According to the speaker Robert McDonald, journalist for the Economist Intelligence Unit, Greece is expected to see a seven percent increase in tourism traffic in 2007 with some 15 million arrivals. With reference to this assessment made by the World Travel and Tourism Council he said, “tourism is an essential aspect of the development of the Greek economy.”
Estimates by the World Travel and Tourism Council showed that tourism contributed 34 billion euros or 17.5 percent to Greece’s gross domestic product. It also provided 16 percent of jobs.
However the long-term forecasts of the international organization anticipate the arrivals growth rate will slow to four percent per year in the next decade.
According to Mr. MacDonald: “While Greece enjoys occupancy rates of 70 to 90 percent in the summer, neighboring Bulgaria, Romania, Croatia and Slovenia are competitive with rates between 40 and 50 per cent. Already the basic clientele of Greece is turning towards those countries.”

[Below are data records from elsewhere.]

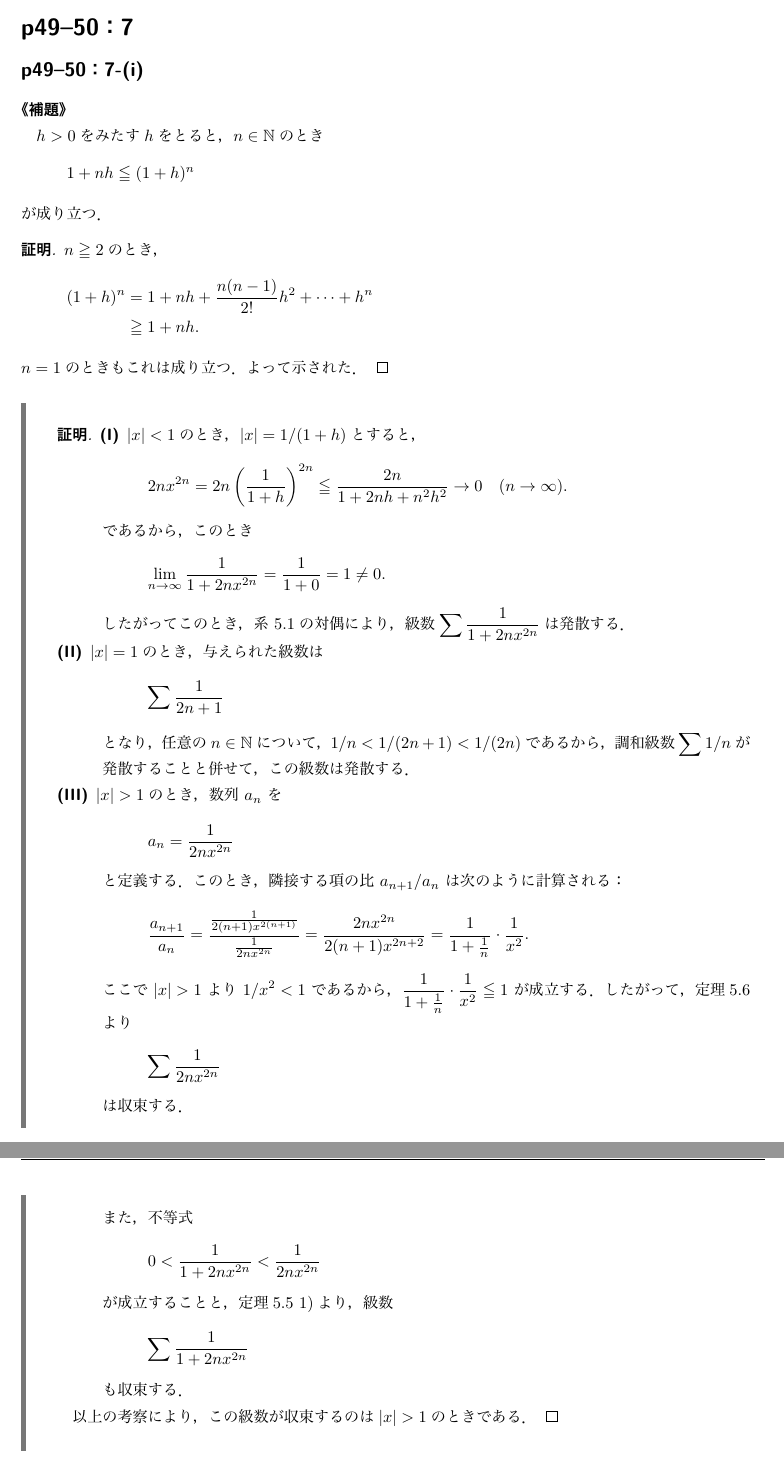
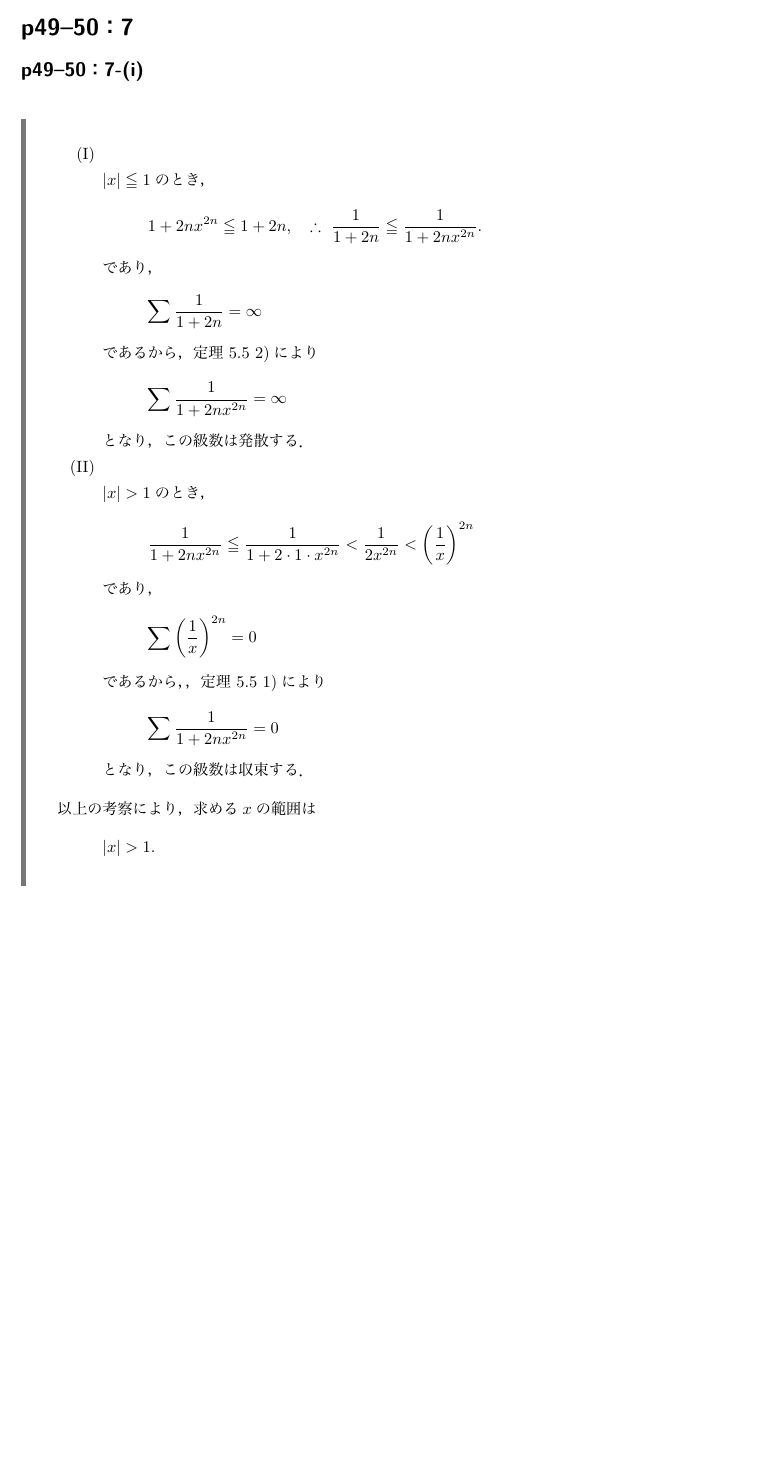
Before and after one commit to NamaSwimming/sugiura_kaiseki_kaitou, a LaTeX document (sugiura_kaiseki_kaitou.tex): two parts of pages 36 and 37 of 94 before the commit and part of page 36 of 93 after it, the two joined at a grey line, cut so that both start at the same text, the shorter picture padded with empty space. The pictures show the PDF file sugiura_kaiseki_kaitou.pdf that the author committed with the source.

Commit message:
p49--50：7-(i)を修正．

```diff
--- a/sugiura_kaiseki_kaitou.tex
+++ b/sugiura_kaiseki_kaitou.tex
@@ -1526,74 +1526,41 @@ $\lim_{n \to \infty} S_{2n}=S$，$\lim_{n \to \infty} S_{2n+1}=S$のとき，
 \addcontentsline{toc}{subsection}{\texorpdfstring{p49--50：7-(i)}{p49--50：7-(i)}}
 
 
-\kakko{補題}
-
-$h>0$をみたす$h$をとると，$n \in \mathbb{N}$のとき
-\[
-    1+nh \leqq (1+h)^n
-\]
-が成り立つ．
-
-\begin{proof}
-    $n \geqq 2$のとき，
-    \begin{align*}
-        (1+h)^n & = 1+nh + \frac{n(n-1)}{2!}h^2 + \dots + h^n \\
-                & \geqq 1+nh.
-    \end{align*}
-    $n = 1$のときもこれは成り立つ．よって示された．
-\end{proof}
-
-\begin{leftbar}
-    \begin{proof}
-        \begin{description}
-            \item[(I)] $ \abs{x}<1$のとき，$\abs{x}=1/(1+h)$とすると，
-                  \[
-                      2n x^{2n} = 2n \left( \frac{1}{1+h} \right)^{2n}
-                      \leqq \frac{2n}{1+2nh+n^2h^2}
-                      \to 0 \quad (n \to \infty).
-                  \]
-                  であるから，このとき
-                  \[
-                      \lim_{n \to \infty} \frac{1}{1+2nx^{2n}}  = \frac{1}{1+0}
-                      = 1
-                      \ne 0.
-                  \]
-                  したがってこのとき，系~5.1の対偶により，級数$\sum \frac{1}{1+2nx^{2n}}$は発散する．
-            \item [(II)] $ \abs{x}=1$のとき，与えられた級数は
-                  \[
-                      \sum \frac{1}{2n+1}
-                  \]
-                  となり，任意の$n \in \mathbb{N}$について，$ 1/n < 1/(2n+1) < 1/(2n)$であるから，調和級数$\sum 1/n$が発散することと併せて，この級数は発散する．
-            \item [(III)] $ \abs{x}>1$のとき，数列 $a_n$ を
-                  \[
-                      a_n = \frac{1}{2n x^{2n}}
-                  \]
-                  と定義する．このとき，隣接する項の比 $a_{n+1} / a_n$ は次のように計算される：
-                  \[
-                      \frac{a_{n+1}}{a_n} = \frac{\frac{1}{2(n+1)x^{2(n+1)}}}{\frac{1}{2n x^{2n}}}
-                      = \frac{2n x^{2n}}{2(n+1)x^{2n+2}}
-                      = \frac{1}{1 + \frac{1}{n}} \cdot \frac{1}{x^2}.
-                  \]
-
-                  ここで $\abs{x} > 1$ より $1/x^2 < 1$ であるから，
-                  $\frac{1}{1 + \frac{1}{n}} \cdot \frac{1}{x^2} \leq 1$ が成立する．したがって，定理5.6より
-                  \[
-                      \sum  \frac{1}{2n x^{2n}}
-                  \]
-                  は収束する．
-
-                  また，不等式
-                  \[
-                      0 < \frac{1}{1 + 2n x^{2n}} < \frac{1}{2n x^{2n}}
-                  \]
-                  が成立することと，定理5.5~1)より，級数
-                  \[
-                      \sum \frac{1}{1 + 2n x^{2n}}
-                  \]
-                  も収束する．
-        \end{description}
-        以上の考察により，この級数が収束するのは$\abs{x}>1$のときである．
-    \end{proof}
+\begin{leftbar}
+    \begin{enumerate}[(I)]
+        \item \mbox{　} \\
+              $\abs{x} \leqq 1$のとき，
+              \[
+                  1 + 2nx^{2n} \leqq 1+2n ,\quad \therefore ~ \frac{1}{1+2n} \leqq \frac{1}{1+2nx^{2n}}.
+              \]
+              であり，
+              \[
+                  \sum \frac{1}{1+2n} =\infty
+              \]
+              であるから，定理 5.5~2)により
+              \[
+                  \sum \frac{1}{1+2nx^{2n}} = \infty
+              \]
+              となり，この級数は発散する．
+        \item \mbox{　}\\
+              $\abs{x}>1$のとき，
+              \[
+                  \frac{1}{1+2n x^{2n}} \leqq \frac{1}{1+2 \cdot 1 \cdot x^{2n}} < \frac{1}{2x^{2n}} <\left( \frac{1}{x} \right)^{2n}
+              \]
+              であり，
+              \[
+                  \sum  \left( \frac{1}{x} \right)^{2n} = 0
+              \]
+              であるから，，定理 5.5~1)により
+              \[
+                  \sum \frac{1}{1+2n x^{2n}} =0
+              \]
+              となり，この級数は収束する．
+    \end{enumerate}
+    以上の考察により，求める$x$の範囲は
+    \[
+        \abs{x}>1.
+    \]
 \end{leftbar}
 
 \newpage
```
Also changed, not shown: sugiura_kaiseki_kaitou.pdf.
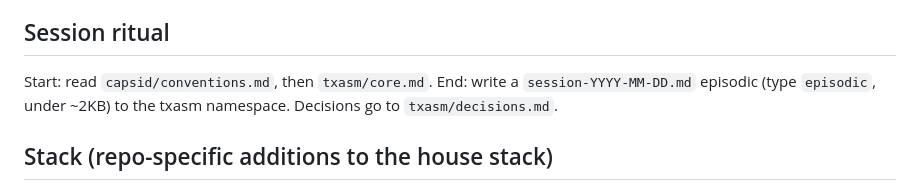
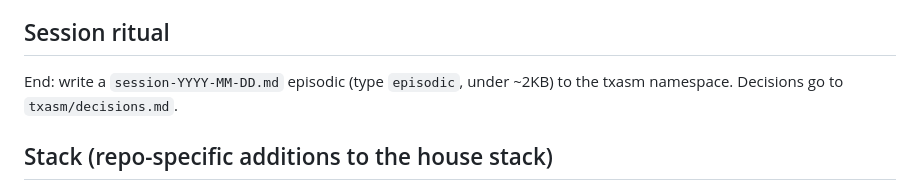
Before and after one commit to DrDustinEdwards/txasm, a Markdown page: CLAUDE.md, the part around the change. GitHub-like rendering.

Commit message:
Cut the pointless rules from the rule files
Delete the rules that CI, a hook or another rule already covers, that
point at something gone, or that only record history. Every other rule
is unchanged.

```diff
--- a/CLAUDE.md
+++ b/CLAUDE.md
@@ -8,7 +8,6 @@ txasm.org: a conference and abstract-management platform for the Texas Branch of
 
 ## Session ritual
 
-Start: read `capsid/conventions.md`, then `txasm/core.md`.
 End: write a `session-YYYY-MM-DD.md` episodic (type `episodic`, under ~2KB) to the txasm namespace. Decisions go to `txasm/decisions.md`.
 
 ## Stack (repo-specific additions to the house stack)
```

Crucially, considerable investments in Greek tourism are planned that reveal foreign investors will prepare for projects worth a total 3.5 billion euros for the creation of resort complexes, with five foreign venture capital funds still static.
Mr. McDonald stressed that although Greece is seeing tremendous short-term increases in tourism traffic, the long-term outcomes are ambiguous. He suggested that there should be a complete design to place Greece as an attractive destination all year round through the promotion of alternative types of tourism, city breaks and a zoning plan.
With reference to the above, Stelios Hadji-Ioannou, head of EasyJet, urged Greece to “turn to construction of its brand, to become more recognizable and to diversify its tourism product on offer, to place emphasis on sustainable tourism development and infrastructure.” He also proposed Greece should lower the airport tax as this would immediately boost arrivals.
The 2006 data presented by TUI’s international relations director, Guenter Ihlau, showed that 70 percent of visitors to Greece come from Europe, with half of all tourists being Germans, British and Italians.
Northern Greece has seen relatively few visitors in the 1995-2002 period, but rebounded with a 15 percent increase in 2003-2006.
Stavros Andreadis, the head of the Association of Greek Tourism Enterprises, commented on this point and claimed that “it is necessary for Thessaloniki to acquire an identity so as to become instantly recognizable abroad, as in Europe it is largely unknown.”